I was lying on top of the bed in my suit and tie. Although it was daylight, I had no idea of the time. I looked at my watch, but it was no longer on my wrist. I lay there for a while, existing in time and space, but without proper knowledge of my co-ordinates. But when I got up and switched on the telly, I was immediately back on familiar ground. The newscaster was speaking soberly about the forthcoming Budget, and the clock in the corner of the screen told me it was 8.11am.
Looking at my face in the mirror, however, I saw that I was much older and more dissolute-looking than I would have thought possible. To cheer myself up, I decided to go downstairs, buy the Independent, then go back to bed again.
Leaving my room, I discovered that the hotel was substantial. Only the curvature of the earth prevented one from seeing further down the corridor. By the time I reached the lifts, I felt far from well.
The gift-shop downstairs had run out of the Independent, so I tottered outside and up the street to look for a newsagent. When I found one, I hadn't enough cash on me to pay for the newspaper. The newsagent was happy to put my Independent aside while I went to the nearby cash-point. While he was directing me there, I was overcome with nausea and had to run out of his shop and vomit into the gutter. Shaky, but feeling marginally better, I returned to his shop, and the newsagent continued his grave and long-winded instructions as if I'd never been away.
Even with a fully functioning brain, London W2 has never been one of my strong points. Unable to remember even whether he'd said to turn left or right outside his shop, I thanked the newsagent, walked out of his shop and hailed a cab. The cabbie drove me to the cash machine, which was about a hundred yards away, and then back to my hotel, which turned out to be only a matter of a few hundred yards away.
In the lobby I joined a small Japanese queue for the lift. We crammed in, and on the way up I stared at myself in the mirror. My eyeballs were glassy and bloodshot, and there was some sick on my lapel. At the first floor the lift stopped and the doors opened. A smartly dressed, middle- aged American lady was standing there. Because I was nearest, and the only European in the lift, she said to me: "Are you going up or down?" I was so hung-over I couldn't remember, and had to turn to the others for help, by which time the doors had closed and we were off again. At the top floor I stepped out of the lift. In all directions corridors radiated outwards towards infinity. In terms of sheer scale, it was like being on the top floor of the Pentagon. Which way to go? What was my room number? While I stood there deliberating, an ominous deliquescence occurred in my lower bowel.

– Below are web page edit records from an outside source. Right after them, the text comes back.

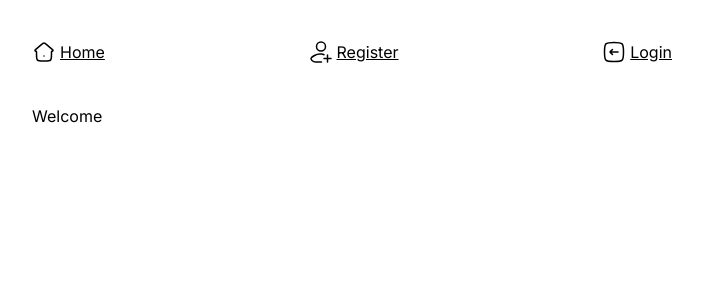
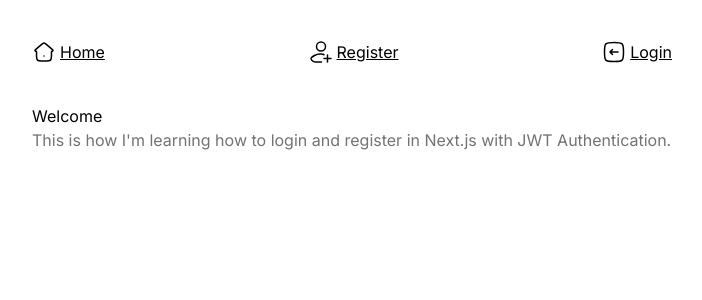
Before and after one commit to forjoa/login-register, a Next.js app: page / in a window 1280 px wide. Shown: the top 300 px of the page, without its empty margins (288-990 px from the left). Built offline with nearby package versions, Linux system fonts and the light colour scheme.

Commit message:
add some text in welcome page

```diff
--- a/src/app/page.tsx
+++ b/src/app/page.tsx
@@ -2,6 +2,10 @@ export default function Home() {
   return (
     <main className='mx-auto w-1/2'>
       <h1>Welcome</h1>
+      <p className='text-neutral-500'>
+        This is how I&apos;m learning how to login and register in Next.js with
+        JWT Authentication.
+      </p>
     </main>
   )
 }
```
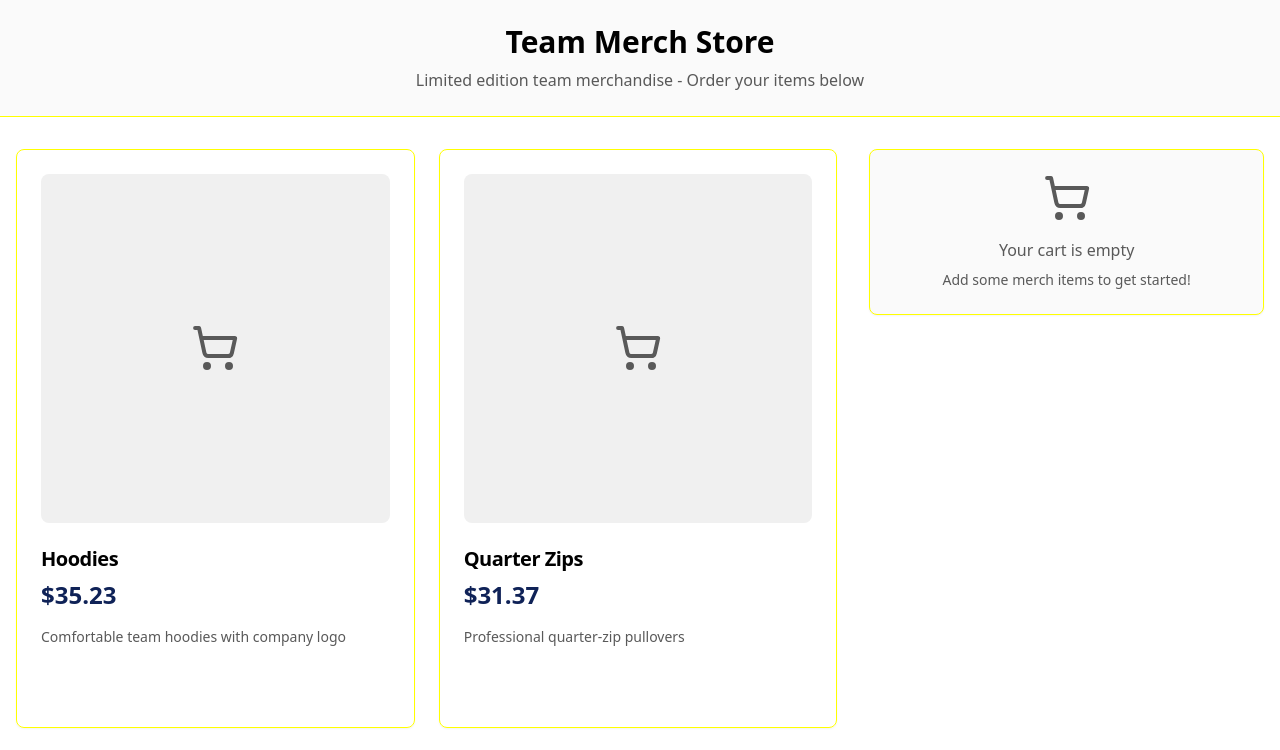
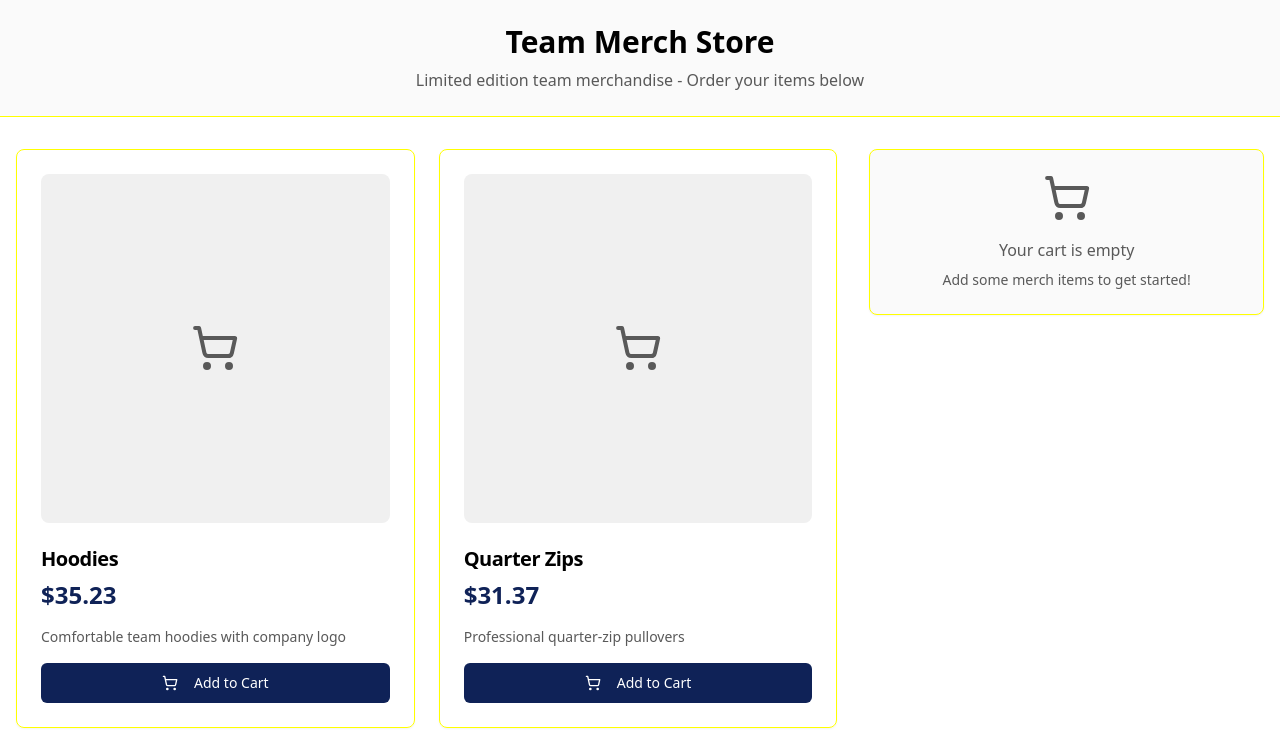
Before and after one commit to Meerav29/team-thread-shop, a React (Vite) app: page / in a window 1280 px wide. Shown: the top 750 px of the page. Built offline with nearby package versions, Linux system fonts and the light colour scheme.

Commit message:
Fix button visibility
Make the "Add to Cart" button visible at all times, not just on hover.

```diff
--- a/src/components/ProductCard.tsx
+++ b/src/components/ProductCard.tsx
@@ -53,7 +53,7 @@ export const ProductCard = ({ product, quantity, onAddToCart, onUpdateQuantity }
         {quantity === 0 ? (
           <Button
             onClick={() => onAddToCart(product.id)}
-            className="w-full bg-[var(--gradient-primary)] text-primary-foreground hover:opacity-90 transition-[var(--transition-smooth)]"
+            className="w-full"
           >
             <ShoppingCart className="h-4 w-4 mr-2" />
             Add to Cart
```
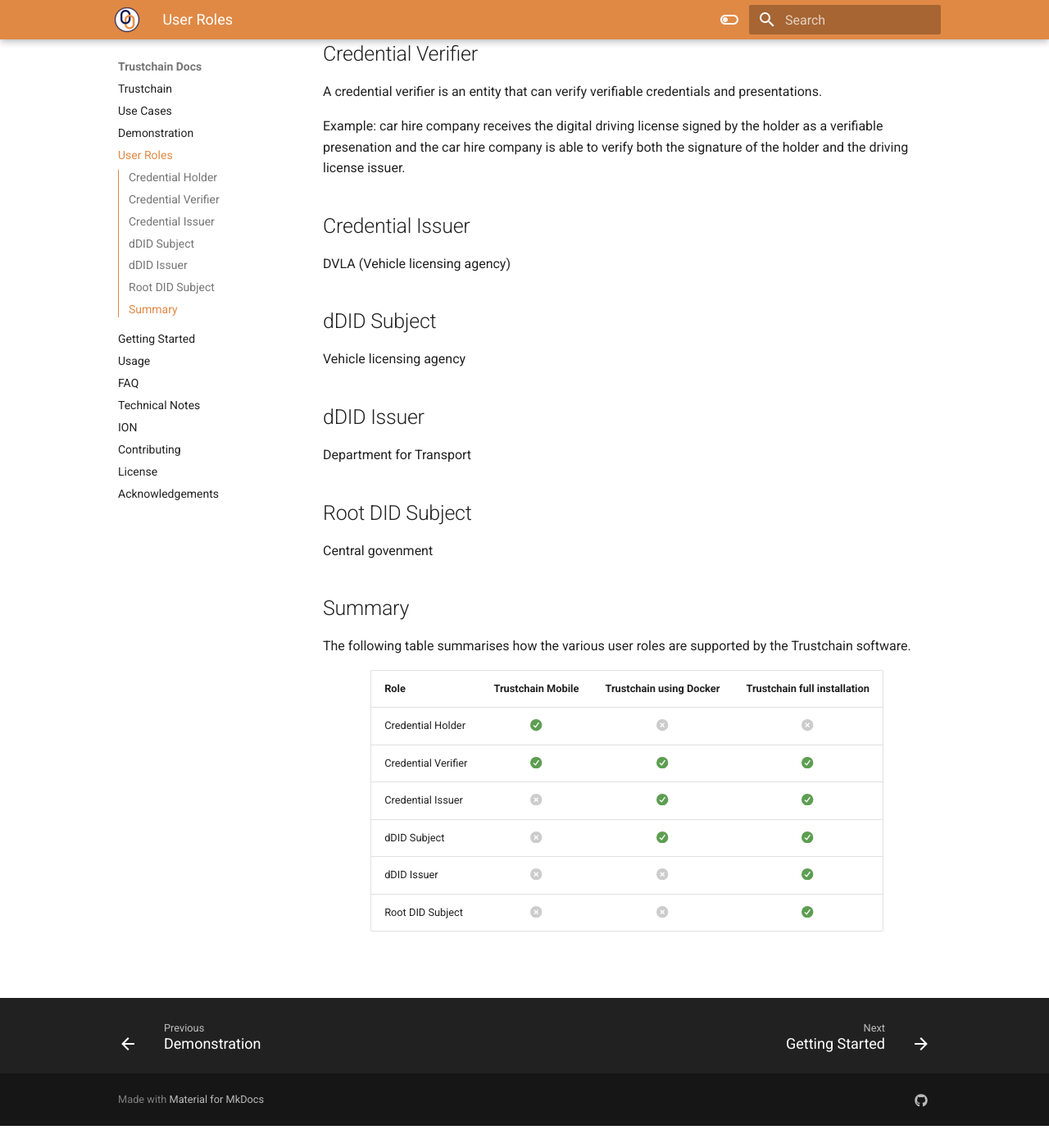
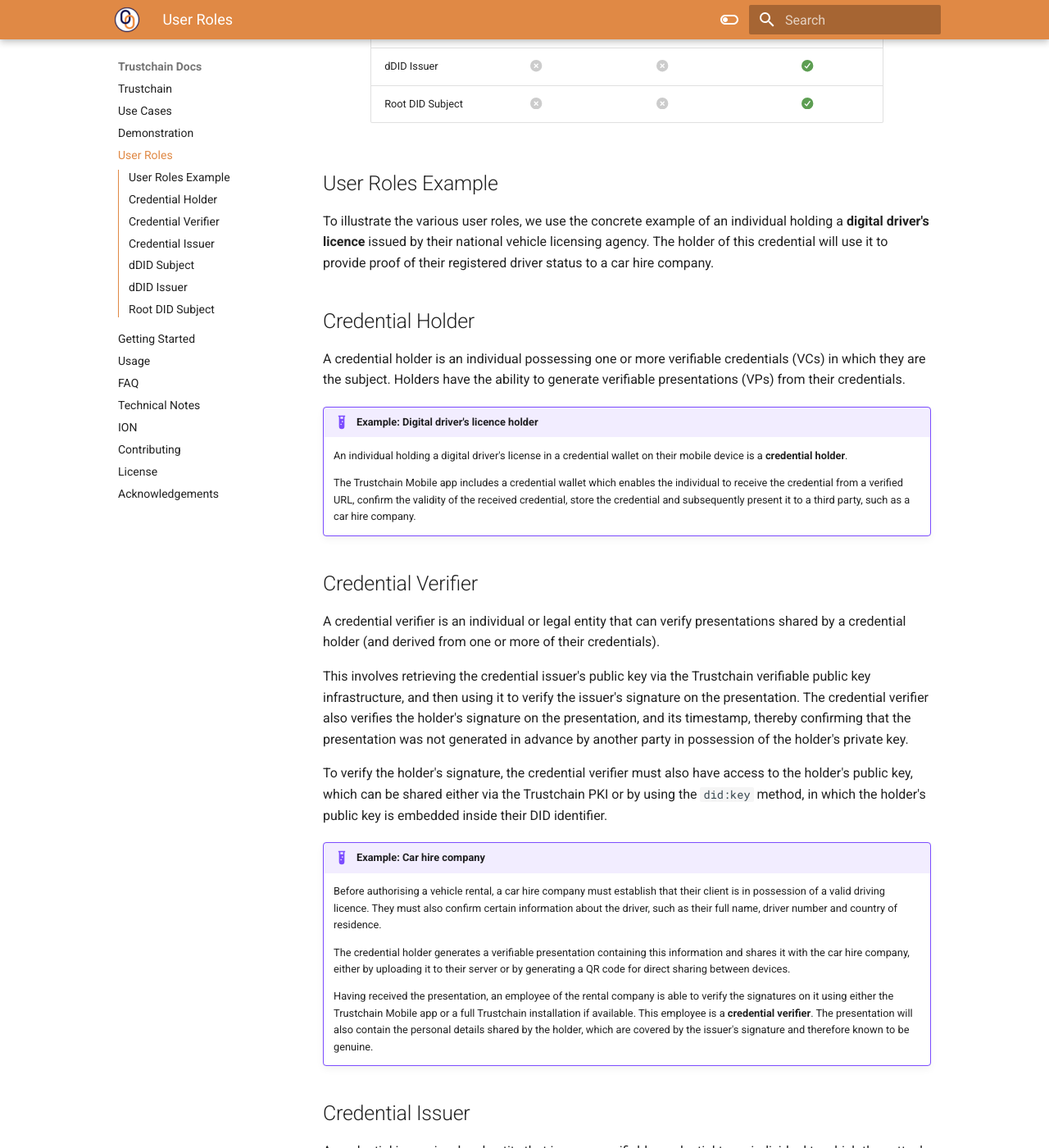
Before and after one commit to alan-turing-institute/trustchain, an MkDocs documentation site: the page built from docs/roles.md, in a window 1280 px wide and 1400 px high, scrolled down 483 px. Shown: the whole window at 82% size. Built offline with MkDocs 1.6.1 and Material for MkDocs 9.7.7, drawn with Linux system fonts in a browser that asks for light colours; nearby versions of some CDN libraries; library files that are not in the unit come from our copies; before the commit the page ends 1856 px from its top, so only the background shows below that; some of the changed text lies outside the part shown.

Commit message:
Update docs page on User Roles

```diff
--- a/docs/roles.md
+++ b/docs/roles.md
@@ -1,38 +1,8 @@
 # User Roles
 
-This section discusses the different types of user role that exist within Trustchain. Throughout the section we will use a concrete example of an individual holding a digital driving license issued by their vehicle driving agency and using this to provide proof of their driving status to a car hire company.
+This page discusses the different roles that exist within a Trustchain user group. A user's role will determine which components of the Trustchain software suite they make use of, and this relationship is summarised the following table:
 
-## Credential Holder
-
-A credential holder is an entity that possesses verifiable credentials and has the ability to generate verifiable presentations from them.
-
-Example: someone who possesses a digital driving license, where the digital driving license is the verifiable credential and the persons's ability to verifiably presentation this to verifiers such as a car hire company.
-
-## Credential Verifier
-
-A credential verifier is an entity that can verify verifiable credentials and presentations.
-
-Example: car hire company receives the digital driving license signed by the holder as a verifiable presenation and the car hire company is able to verify both the signature of the holder and the driving license issuer.
-
-## Credential Issuer
-
-DVLA (Vehicle licensing agency)
-
-## dDID Subject
-
-Vehicle licensing agency
-
-## dDID Issuer
-
-Department for Transport
-
-## Root DID Subject
-
-Central govenment
-
-## Summary
-
-The following table summarises how the various user roles are supported by the Trustchain software.
+&nbsp;
 
 <div class="center-table" markdown>
 
@@ -47,4 +17,75 @@
 
 </div>
 
+## User Roles Example
+
+To illustrate the various user roles, we use the concrete example of an individual holding a **digital driver's licence** issued by their national vehicle licensing agency. The holder of this credential will use it to provide proof of their registered driver status to a car hire company.
+
+## Credential Holder
+
+A credential holder is an individual possessing one or more verifiable credentials (VCs) in which they are the subject. Holders have the ability to generate verifiable presentations (VPs) from their credentials.
+
+!!! example "Example: Digital driver's licence holder"
+
+    An individual holding a digital driver's license in a credential wallet on their mobile device is a **credential holder**.
+
+    The Trustchain Mobile app includes a credential wallet which enables the individual to receive the credential from a verified URL, confirm the validity of the received credential, store the credential and subsequently present it to a third party, such as a car hire company.
+
+## Credential Verifier
+
+A credential verifier is an individual or legal entity that can verify presentations shared by a credential holder (and derived from one or more of their credentials).
+
+This involves retrieving the credential issuer's public key via the Trustchain verifiable public key infrastructure, and then using it to verify the issuer's signature on the presentation. The credential verifier also verifies the holder's signature on the presentation, and its timestamp, thereby confirming that the presentation was not generated in advance by another party in possession of the holder's private key.
+
+To verify the holder's signature, the credential verifier must also have access to the holder's public key, which can be shared either via the Trustchain PKI or by using the `did:key` method, in which the holder's public key is embedded inside their DID identifier.
+
+!!! example "Example: Car hire company"
+
+    Before authorising a vehicle rental, a car hire company must establish that their client is in possession of a valid driving licence. They must also confirm certain information about the driver, such as their full name, driver number and country of residence.
+
+    The credential holder generates a verifiable presentation containing this information and shares it with the car hire company, either by uploading it to their server or by generating a QR code for direct sharing between devices.
+
+    Having received the presentation, an employee of the rental company is able to verify the signatures on it using either the Trustchain Mobile app or a full Trustchain installation if available. This employee is a **credential verifier**. The presentation will also contain the personal details shared by the holder, which are covered by the issuer's signature and therefore known to be genuine.
+
+## Credential Issuer
+
+A credential issuer is a legal entity that issues a verifiable credential to an individual to which they attach their signature, thereby attesting to the validity of the information contained in the credential.
+
+Credential issuers must run a full Trustchain node. By running the built-in Trustchain HTTP server they can expose a service endpoint (URL) for issuing credentials and/or responding to requests from the Trustchain Mobile client.
+
+!!! example "Example: Driver and Vehicle Licensing Agency"
+
+    The government agency responsible for issuing driver's licences is the **credential issuer**.
+
+## dDID Subject
+
+A downstream DID (dDID) subject is a legal entity or individual whose DID appears in the `id` field of a DID, which itself bears an attestation (signatuare) from an upstream entity.
+
+Downstream DID subjects must run a full Trustchain node in order to participate in the challenge-response process through which a dDID is issued.
+
+!!! example "Example: Driver and Vehicle Licensing Agency"
+
+    In our example, the Driver and Vehicle Licensing Agency is both a credential issuer and a **dDID subject**. Indeed, it is the agency's status as a dDID subject that makes it possible for it to issue credentials that can be subsequently verified by a credential verifier.
+
+## dDID Issuer
+
+A downstream DID (dDID) issuer is a legal entity or individual whose DID appears in the `controller` field of a downstream DID. A dDID issuer is therefore necessarily also an upstream DID (uDID) subject.
+
+Downstream DID issuers must run a full Trustchain node in order to participate in the challenge-response process through which a dDID is issued.
+
+!!! example "Example: Government Department for Transport"
+
+    Suppose that the Driver and Vehicle Licensing Agency is overseen by the government's Department for Transport. In that case, the agency's dDID would be signed by that government department, which itself is represented by a uDID. This makes the Department for Transport a **dDID issuer**.
+
+
+## Root DID Subject
+
+The root DID subject is the legal entity (or group of entities) whose DID appears in the `id` field of the root DID.
+
+The root DID sits at the top of the hierarchical DID structure. Therefore the root DID subject is not a downstream DID subject and there is no signature of attestation on the root DID document. Instead, the contents of the root DID document are verified by checking that it was published on a particular date, as explained in the [FAQs](faq.md#q-why-is-independently-verifiable-timestamping-important-in-trustchain).
+
+!!! example "Example: Central govenment"
+
+    In a national digital ID system the central government would be a natural choice for **root DID subject**.
+
 &nbsp;
```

I took out the smart card that served as a room key, hoping it might hold a clue. There was a ten-digit number on it. After some reflection I concluded, sensibly, that this was a security telephone number and not my room number.
There was nothing for it but to return to the lobby and inquire about my room number at reception. There was a queue and nothing to lean against en route, but I made it, and a busy receptionist tapped out my name on her keyboard and peered at the screen.
She lowered her eyebrows. She tapped again on her keyboard and shook her head. The Regency, she said, had no record of my existence.
Until we managed to work out between us that I was actually staying up the road in the International, this was very puzzling to the both of us.Reuse content